Pulling the Site and Laboratory Investigation Together

In reviewing all of the details related to work at the job site, the reported period of wet weather appeared to be a significant event. In fact, when records for a nearby weather station were reviewed, it was discovered that two significant rain events had occurred. The records showed a period of heavy rainfall (0.84 inches) in early October, including nearly a three-day period where the dew point temperature remained at or near the ambient air temperature (Fig. 4). Because the interior of the building was not conditioned, it was assumed that the interior temperatures were similar (or worse) than the exterior condition.
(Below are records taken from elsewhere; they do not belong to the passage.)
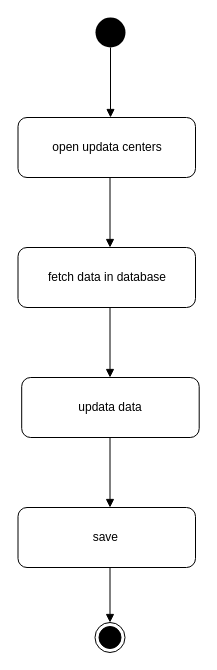
Above: diagrams/updata donors.drawio in m-alhoomaidi/Blood-Bank (draw.io), before the change. Source tidied: cells renumbered, new cells numbered last; positions are measured from the earlier drawing's top-left corner, leaving out a move shared by most shapes. Both pictures are drawn from the tidied source at 100%, with x=0, y=0 at pixel (17, 17).
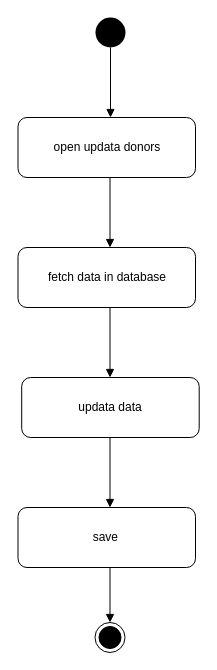
The same page after the edit.

Diff of the diagram source:
```diff
@@
 <mxGraphModel>
   <root>
     <mxCell id="0" />
     <mxCell id="1" parent="0" />
     <mxCell id="2" style="ellipse;fillColor=#000000;strokeColor=none;" parent="1" vertex="1">
       <mxGeometry x="78" width="30" height="30" as="geometry" />
     </mxCell>
     <mxCell id="3" style="endArrow=block;endFill=1;endSize=6;html=1;exitX=0.5;exitY=1;exitDx=0;exitDy=0;" parent="1" edge="1" source="2">
       <mxGeometry relative="1" as="geometry">
         <mxPoint x="93" y="100" as="targetPoint" />
       </mxGeometry>
     </mxCell>
-    <mxCell id="4" value="open updata centers" style="shape=ext;rounded=1;html=1;whiteSpace=wrap;" parent="1" vertex="1">
+    <mxCell id="4" value="open updata donors" style="shape=ext;rounded=1;html=1;whiteSpace=wrap;" parent="1" vertex="1">
       <mxGeometry x="0.5" y="100" width="177.5" height="60" as="geometry" />
     </mxCell>
     <mxCell id="5" style="endArrow=block;endFill=1;endSize=6;html=1;exitX=0.5;exitY=1;exitDx=0;exitDy=0;" parent="1" edge="1">
       <mxGeometry relative="1" as="geometry">
         <mxPoint x="92.5" y="160" as="sourcePoint" />
         <mxPoint x="92.5" y="230" as="targetPoint" />
       </mxGeometry>
     </mxCell>
     <mxCell id="6" value="fetch data in database" style="shape=ext;rounded=1;html=1;whiteSpace=wrap;" parent="1" vertex="1">
       <mxGeometry x="0.5" y="230" width="177.5" height="60" as="geometry" />
     </mxCell>
     <mxCell id="7" style="endArrow=block;endFill=1;endSize=6;html=1;exitX=0.5;exitY=1;exitDx=0;exitDy=0;" parent="1" edge="1">
       <mxGeometry relative="1" as="geometry">
         <mxPoint x="92.5" y="290" as="sourcePoint" />
         <mxPoint x="92.5" y="360" as="targetPoint" />
       </mxGeometry>
     </mxCell>
     <mxCell id="8" value="updata data" style="shape=ext;rounded=1;html=1;whiteSpace=wrap;" parent="1" vertex="1">
       <mxGeometry x="4.2" y="360" width="177.5" height="60" as="geometry" />
     </mxCell>
     <mxCell id="9" style="endArrow=block;endFill=1;endSize=6;html=1;exitX=0.5;exitY=1;exitDx=0;exitDy=0;" parent="1" edge="1">
       <mxGeometry relative="1" as="geometry">
         <mxPoint x="92.5" y="420" as="sourcePoint" />
         <mxPoint x="92.5" y="490" as="targetPoint" />
       </mxGeometry>
     </mxCell>
     <mxCell id="10" value="save&amp;nbsp;" style="shape=ext;rounded=1;html=1;whiteSpace=wrap;" parent="1" vertex="1">
       <mxGeometry x="0.5" y="490" width="177.5" height="60" as="geometry" />
     </mxCell>
     <mxCell id="11" style="endArrow=block;endFill=1;endSize=6;html=1;exitX=0.5;exitY=1;exitDx=0;exitDy=0;" parent="1" edge="1" target="12">
       <mxGeometry relative="1" as="geometry">
         <mxPoint x="92.5" y="550" as="sourcePoint" />
       </mxGeometry>
     </mxCell>
     <mxCell id="12" style="ellipse;html=1;shape=endState;fillColor=#000000;strokeColor=#000000;" parent="1" vertex="1">
       <mxGeometry x="77.5" y="605" width="30" height="30" as="geometry" />
     </mxCell>
   </root>
 </mxGraphModel>
```
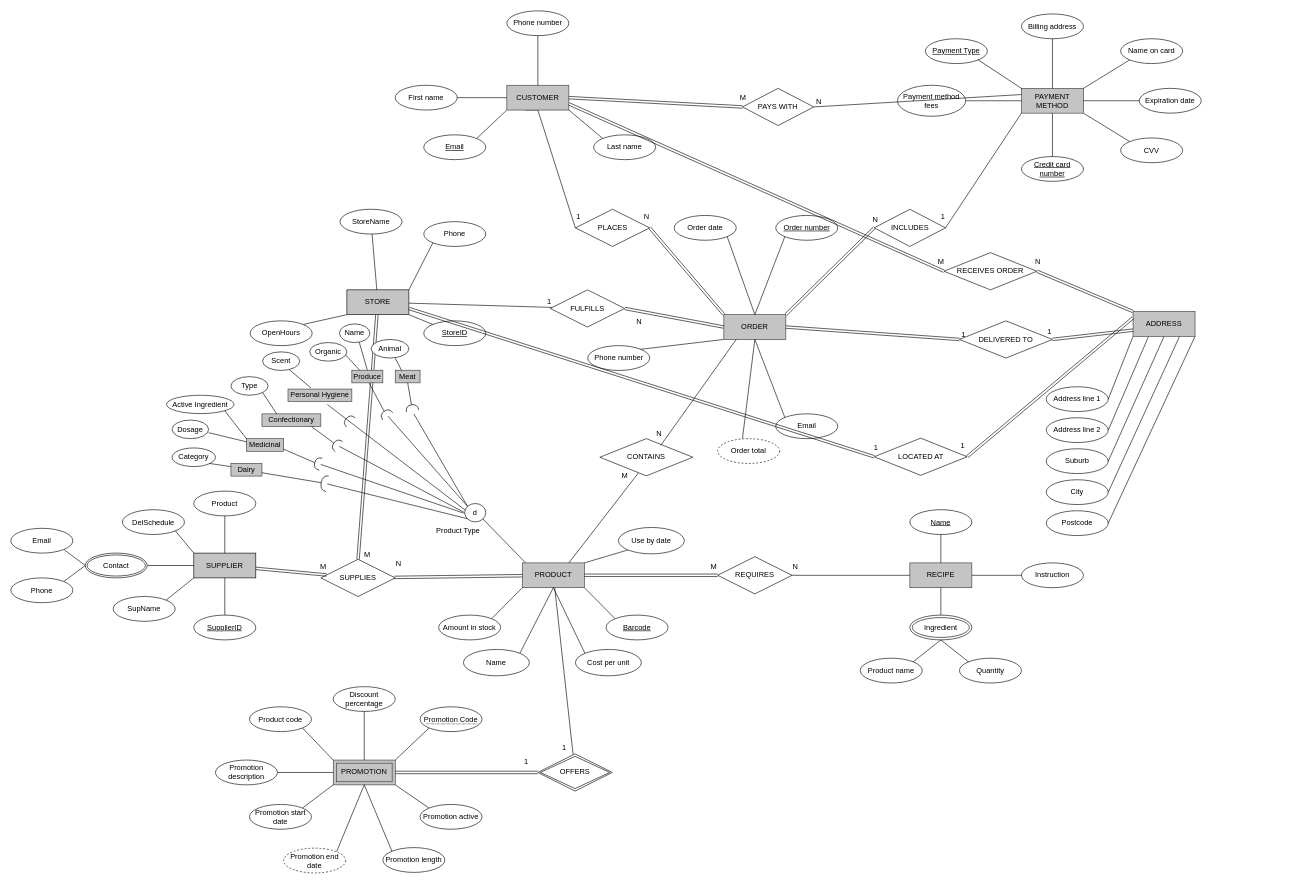
ThibaudARoy/Group5EntityRelationshipDiagram keeps this draw.io diagram as online_food_store copy.drawio. Above is the earlier version. Source tidied: cells renumbered, new cells numbered last; positions are measured from the earlier drawing's top-left corner, leaving out a move shared by most shapes. Both pictures are drawn from the tidied source at 62%, with x=0, y=0 at pixel (11, 11).
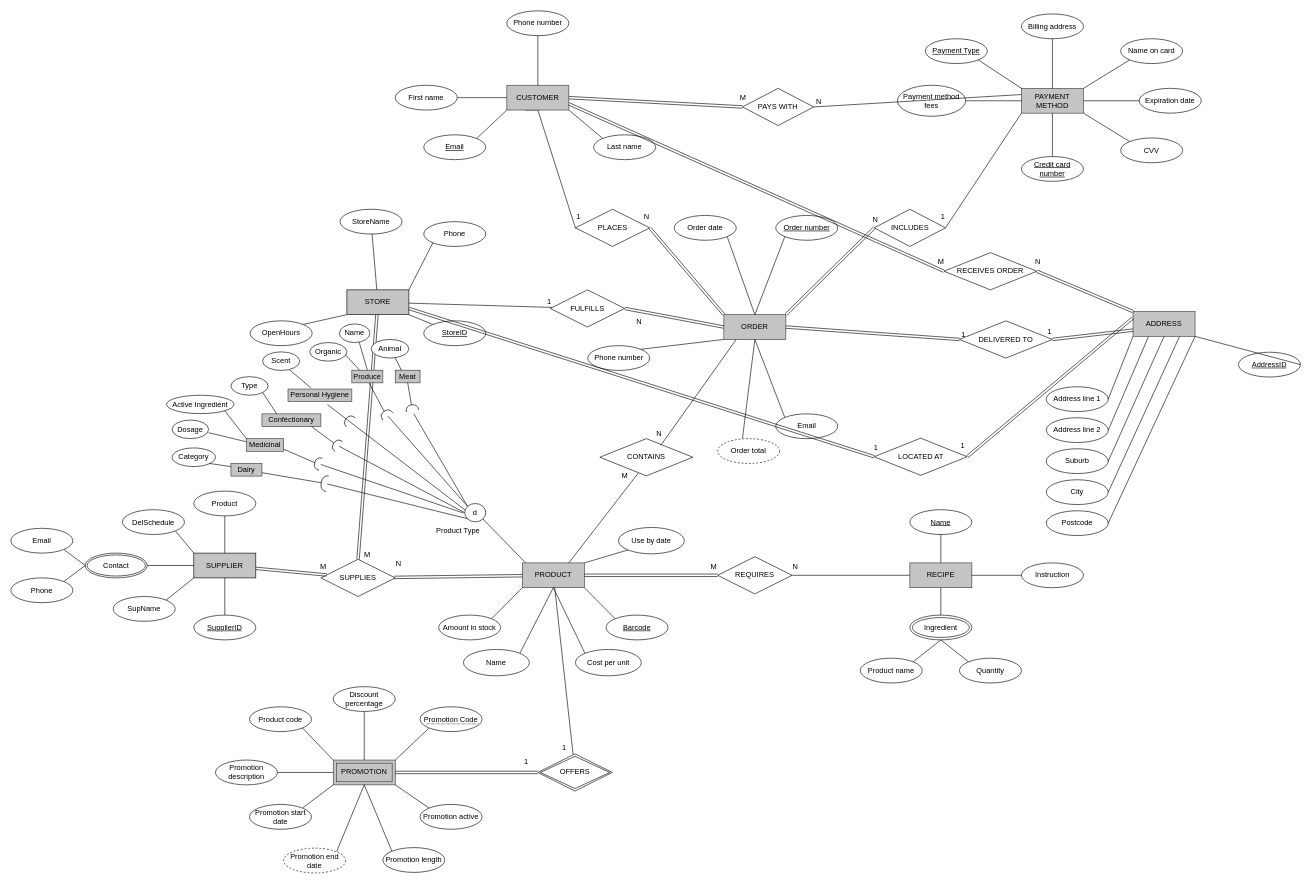
The same diagram, later.

Unchanged cells that the change refers to:
```xml
<mxCell id="188" value="ADDRESS" style="whiteSpace=wrap;html=1;align=center;fillColor=#C4C4C4;strokeColor=#36393d;" parent="1" vertex="1">
  <mxGeometry x="1810" y="485" width="100" height="40" as="geometry" />
</mxCell>
```

Change to the diagram source:
```diff
@@
+    <mxCell id="211" value="AddressID" style="ellipse;whiteSpace=wrap;html=1;align=center;fontStyle=4;" parent="1" vertex="1">
+      <mxGeometry x="1980" y="550.6" width="100" height="40" as="geometry" />
+    </mxCell>
+    <mxCell id="212" style="endArrow=none;html=1;rounded=0;exitX=1;exitY=0.5;exitDx=0;exitDy=0;entryX=1;entryY=1;entryDx=0;entryDy=0;" parent="1" edge="1" source="211" target="188">
+      <mxGeometry relative="1" as="geometry" />
+    </mxCell>
```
A similar period of heavy rain also occurred in late October, with 0.75 inches of rain falling and another extended period where the dew point temperature remained very close to the ambient air temperature (Fig. 5). Rust spots on the roof structure were reported shortly after the late October wet period, but likely began to form after the earlier period of rainfall.

Fig. 4: Early October weather data
Fig. 5: Late October weather data

The investigation revealed that the formation of rust spots over the roof deck was caused by three factors:

  • The use of a thin primer on the roof deck without substantial corrosion resistance properties
  • The introduction of moisture inside the building from October rain events
  • The use of a water-based acrylic finish coat in conjunction with the thin deck primer and moisture in the building

The polyester deck primer did not provide much corrosion resistance to the steel deck. The thin layer could not prevent corrosion of the steel deck after moisture was introduced in the building interior. Further, the use of the water-based acrylic finish coat could not prevent the formation of rust spots, given the thin roof deck primer and introduction of moisture in the building. Although the product information for the finish coat stated that the coating was resistant to flash rusting, water-based acrylic coatings generally do not provide optimal corrosion resistance. Lack of corrosion resistance allowed rust to come through the finish coat (Fig. 6). Significant moisture trapped in an interior environment can eventually permeate the coating to reach the steel substrate and initiate corrosion. Once this occurs, the coating film tends to hold the moisture, allowing corrosion to continue until corrosion and corrosion staining from the steel migrates through the coating, forming rust spots.

Fig. 6: Typical corrosion/rusting along edge of corrugated roof deck.

The degree of corrosion was not expected to worsen if the interior environment remained dry and environmentally controlled. The recommended coating repair was a new coat of the alkyd repair coating applied to the roof deck to sufficiently seal the surface and prevent any continued formation of rust spots. Since the building interior was conditioned at this point, extra control of the interior conditions was not specifically recommended.


The beginning of this article asked, “Were the rust spots a result of what was going on inside or outside of the warehouse?” The answer is both. Since the inside of the building was not conditioned, what happened outside—the significant rain and a dew point temperature that remained close to the ambient air temperature—affected the conditions inside, therefore causing a coating failure.

Article From The Journal Of Protective Coatings & Linings ©2012 Technology Publishing Company

JHelselJay Helsel is a Senior Coatings Consultant with KTA where he has been employed for over 10 years. He is a registered Professional Engineer in numerous states, and he is also a NACE Certified Coatings Inspector Level 3 (Peer Review). Jay has extensive marine and shipboard experience having served 11 years in the Coast Guard, most recently as a Lieutenant Commander in the area of Marine Vessel Inspection.